Brett Sengstock was sexually assaulted by Frank Houston, who was at the time a travelling preacher based in New Zealand, inside his family’s Coogee home in January 1970.
Brian Houston said his decision not to go to police when he learnt of his father’s offending in October 1999 did not amount to a cover up.
He has pleaded not guilty to one count of concealing a serious indictable offence. He says his actions were reasonable given his father’s victim, as an adult, later told him he wanted to remain anonymous and did not want to go to authorities.
Brian Houston told the court while it had been 23 years since the offending, he “very recently” was told of new allegations.
“There’s an allegation about Frank from much earlier, when I was a very young boy, in a boys home he worked in as a Salvation Army officer,” he told the court.
“I have no doubt now my father was a serial pedophile and we’ll probably never know the extent of it.”
He said in hindsight, the church’s responses to his father’s offending were not acceptable.
Magistrate Gareth Christofi asked Brian Houston whether he thought “people really ought to know (about his father) … because it’s potentially dangerous for them not to know”.
Brian Houston replied: “I didn’t at this time think my father was still a danger because of his age and health.”
When asked about his mother’s reaction, the Hillsong founder said she never “really understood” the gravity of her husband’s actions.
“She was from a different generation, she had her head in the sand,” he said.
“There was tension between my mother and I because of the role I was taking… I remember saying to her one time, she was complaining about Frank being treated too harshly and I said, ‘Mum, it’s not just immoral, it’s criminal’.”
“She never got the difference.”
Earlier on Monday, Brian Houston said his father assured him the incident was a “one-off incident at a time when he was emotionally low”.
The court was told the older Houston agreed to pay Mr Sengstock money in what the Hillsong founder described as a “feeble attempt to try and right a wrong”.
Brian Houston said his father was “embarrassed, ashamed, humiliated and depressed”.
For himself, the entire situation was “soul destroying”, he told the court.
“It was traumatic,” he said.
While his father told him multiple times the incident was a “one-off”, Brian Houston revealed he later found it was a lie.
By late 2000, Brian Houston became aware rumours were swirling about similar allegations in New Zealand.
“I got a phone call from a pastor called Wayne Hughes and he told me … there was a man who was going to be in Sydney who wanted to have a meeting with me about my father,” Mr Houston said.

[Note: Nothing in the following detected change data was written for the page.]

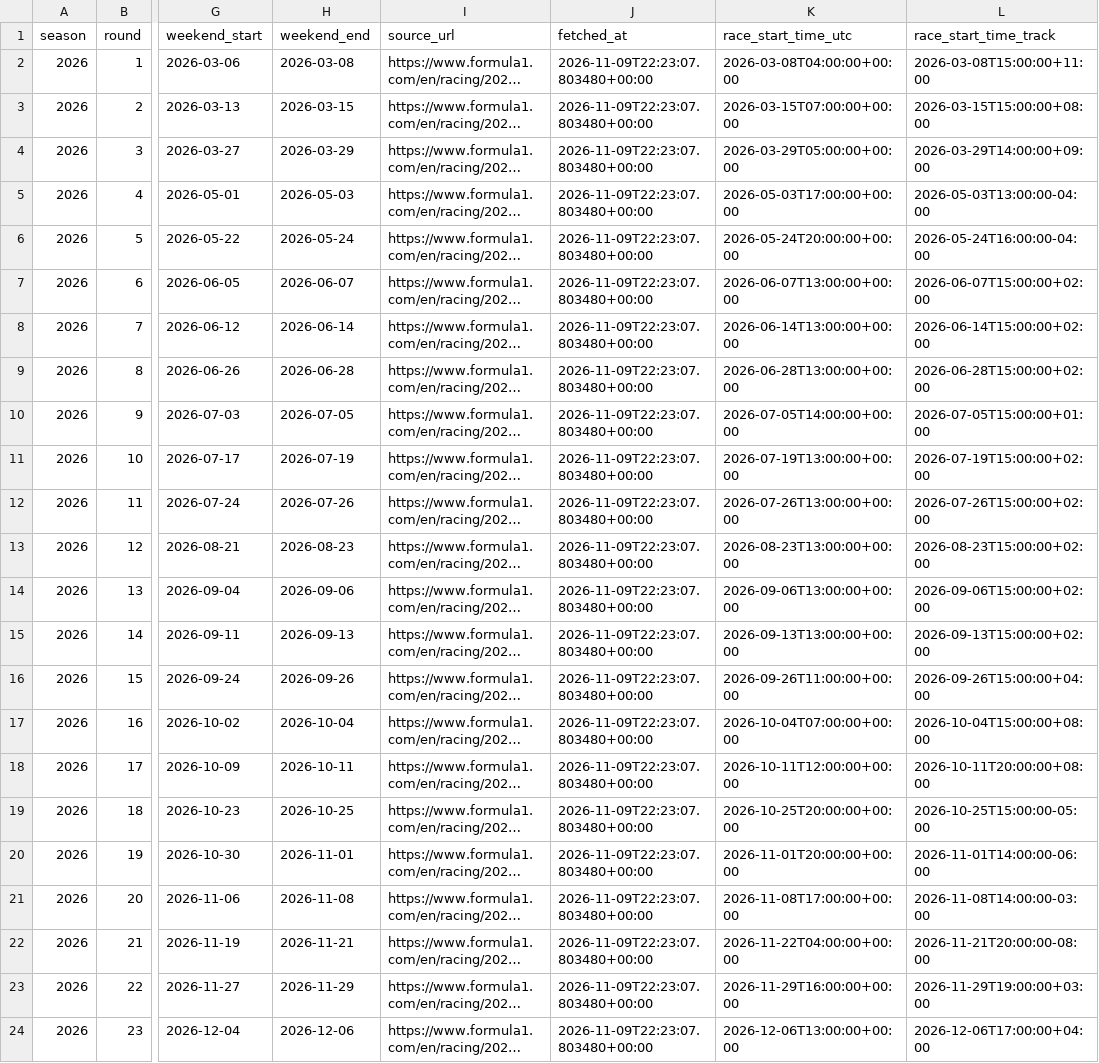
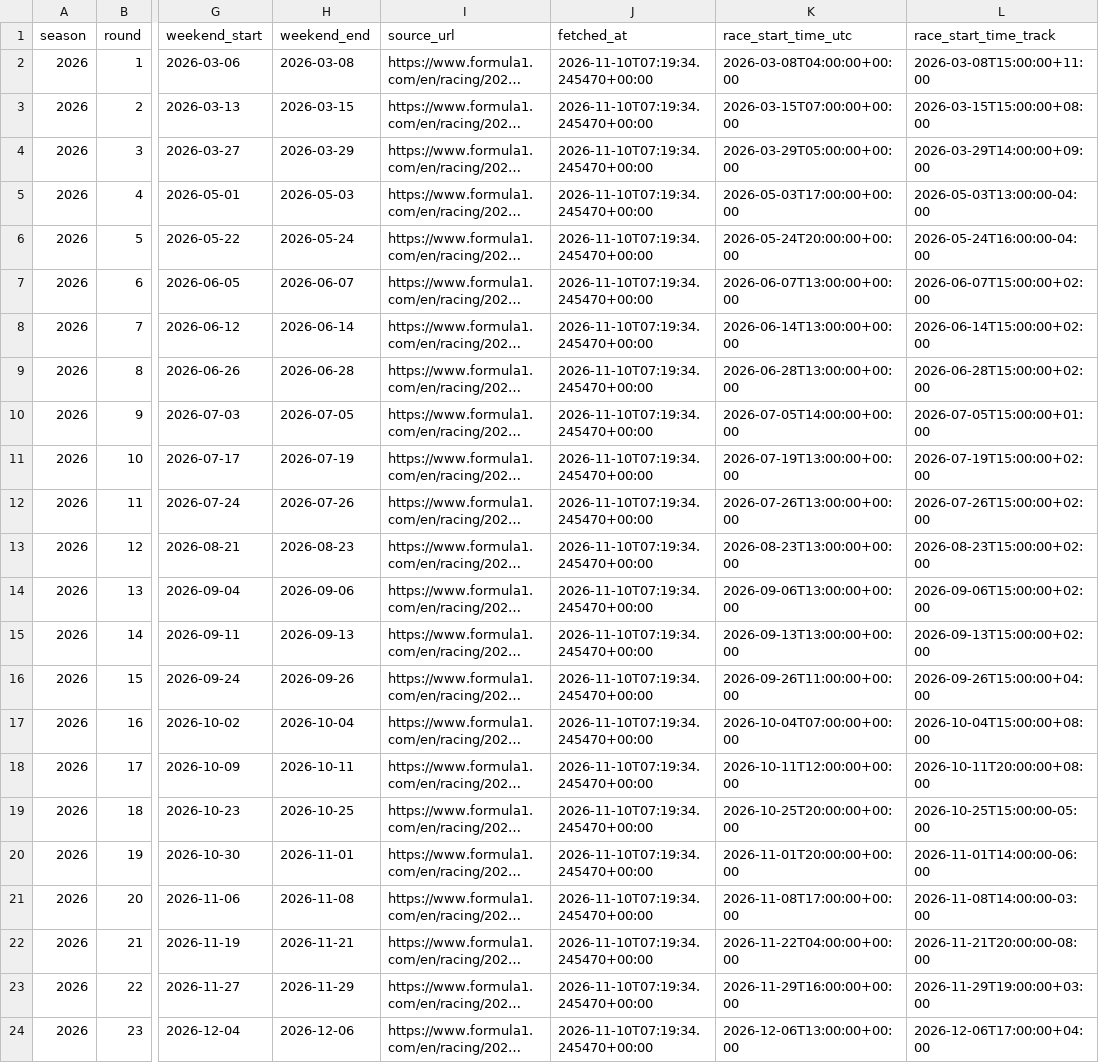
Before and after one commit to maneeshbichala2027-blip/f1-Schedule-API, a CSV file: f1-schedule-starter/data/schedule-2026.csv, drawn as a sheet; only a part is shown, gaps mark what is left out; long unchanged cells end in …; the diff names each change by its address in the sheet, - before the commit and + after, or states it on an @@ line.

```diff
--- a/f1-schedule-starter/data/schedule-2026.csv
+++ b/f1-schedule-starter/data/schedule-2026.csv
-J2:J24 (fetched_at): 2026-11-09T22:23:07.803480+00:00
+J2:J24 (fetched_at): 2026-11-10T07:19:34.245470+00:00
```
Also changed, not shown: f1-schedule-starter/data/sessions-2026.csv, 1 other file.
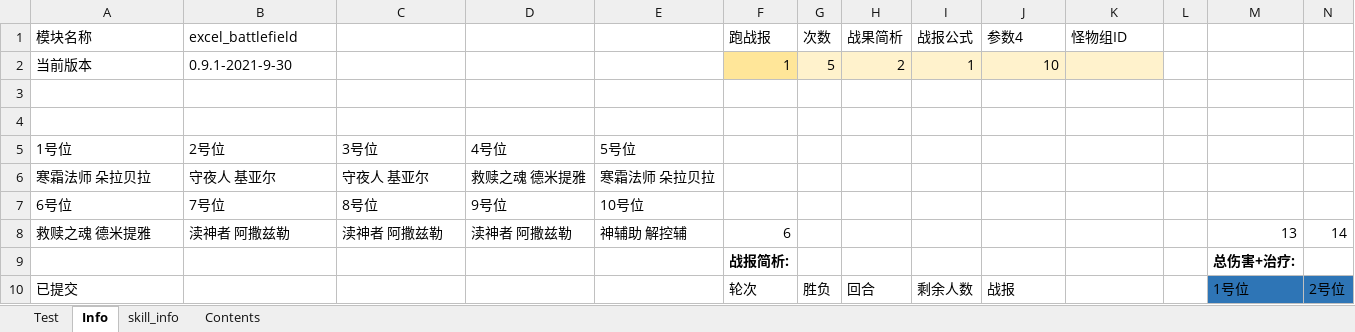
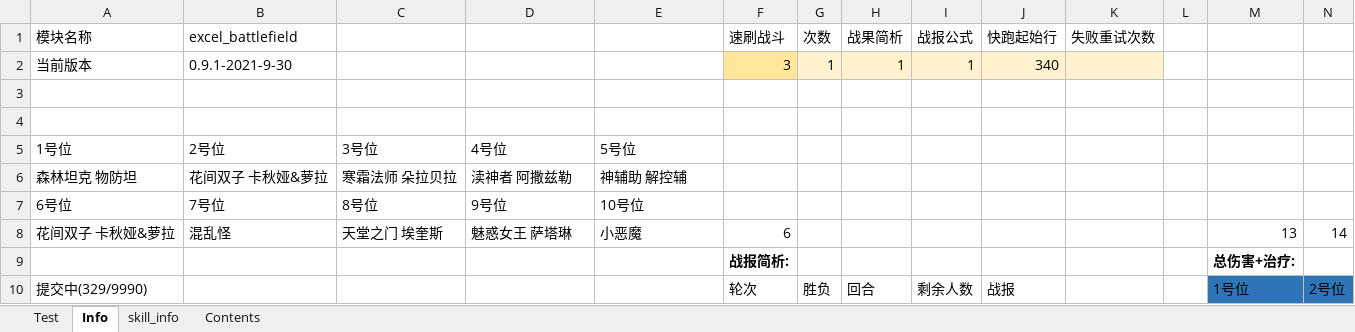
Before and after one commit to Tillfore/Turn-basedBattleSimuBook, an Excel workbook: excel_battlefield.xlsx, sheet Info, drawn as a sheet; only a part is shown; values as stored, in another font and other column widths than the file's, no borders; conditional formats not drawn; removed rows and columns are numbered as before the commit, all else as after; rows hold the shown columns only; the diff names each change by its address in the sheet, - before the commit and + after, or states it on an @@ line.

```diff
--- a/excel_battlefield.xlsx (sheet Info)
+++ b/excel_battlefield.xlsx (sheet Info)
-F1: 跑战报
+F1: 速刷战斗
-J1: 参数4
+J1: 快跑起始行
-K1: 怪物组ID
+K1: 失败重试次数
-F2 (速刷战斗): 1
+F2 (速刷战斗): 3
-G2 (次数): 5
+G2 (次数): 1
-H2 (战果简析): 2
+H2 (战果简析): 1
-J2 (快跑起始行): 10
+J2 (快跑起始行): 340
-row 6: 寒霜法师 朵拉贝拉 | 守夜人 基亚尔 | 守夜人 基亚尔 | 救赎之魂 德米提雅 | 寒霜法师 朵拉贝拉
+row 6: 森林坦克 物防坦 | 花间双子 卡秋娅&萝拉 | 寒霜法师 朵拉贝拉 | 渎神者 阿撒兹勒 | 神辅助 解控辅
-A8 (模块名称): 救赎之魂 德米提雅
+A8 (模块名称): 花间双子 卡秋娅&萝拉
-B8 (excel_battlefield): 渎神者 阿撒兹勒
+B8 (excel_battlefield): 混乱怪
-C8: 渎神者 阿撒兹勒
+C8: 天堂之门 埃奎斯
-D8: 渎神者 阿撒兹勒
+D8: 魅惑女王 萨塔琳
-E8: 神辅助 解控辅
+E8: 小恶魔
-A10 (模块名称): 已提交
+A10 (模块名称): 提交中(329/9990)
```
Also changed, not shown: sheet Test, sheet Contents, 1 other file.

“My stomach dropped again because I thought he was going to tell me another story about abuse.”
Brian Houston met with the man, who told him he had been abused at the Houstons’ house in Wellington when he was 14.
“I was re-devastated all over again, I realised my father hadn’t been truthful to me and it was bigger than a one-off-incident in Sydney,” Brian Houston said.
The court was told Frank Houston later confessed to “multiple” incidents.
The Hills Christian Life Centre would later merge with Frank Houston’s Sydney Christian Life Centre to become Hillsong.
The trial continues.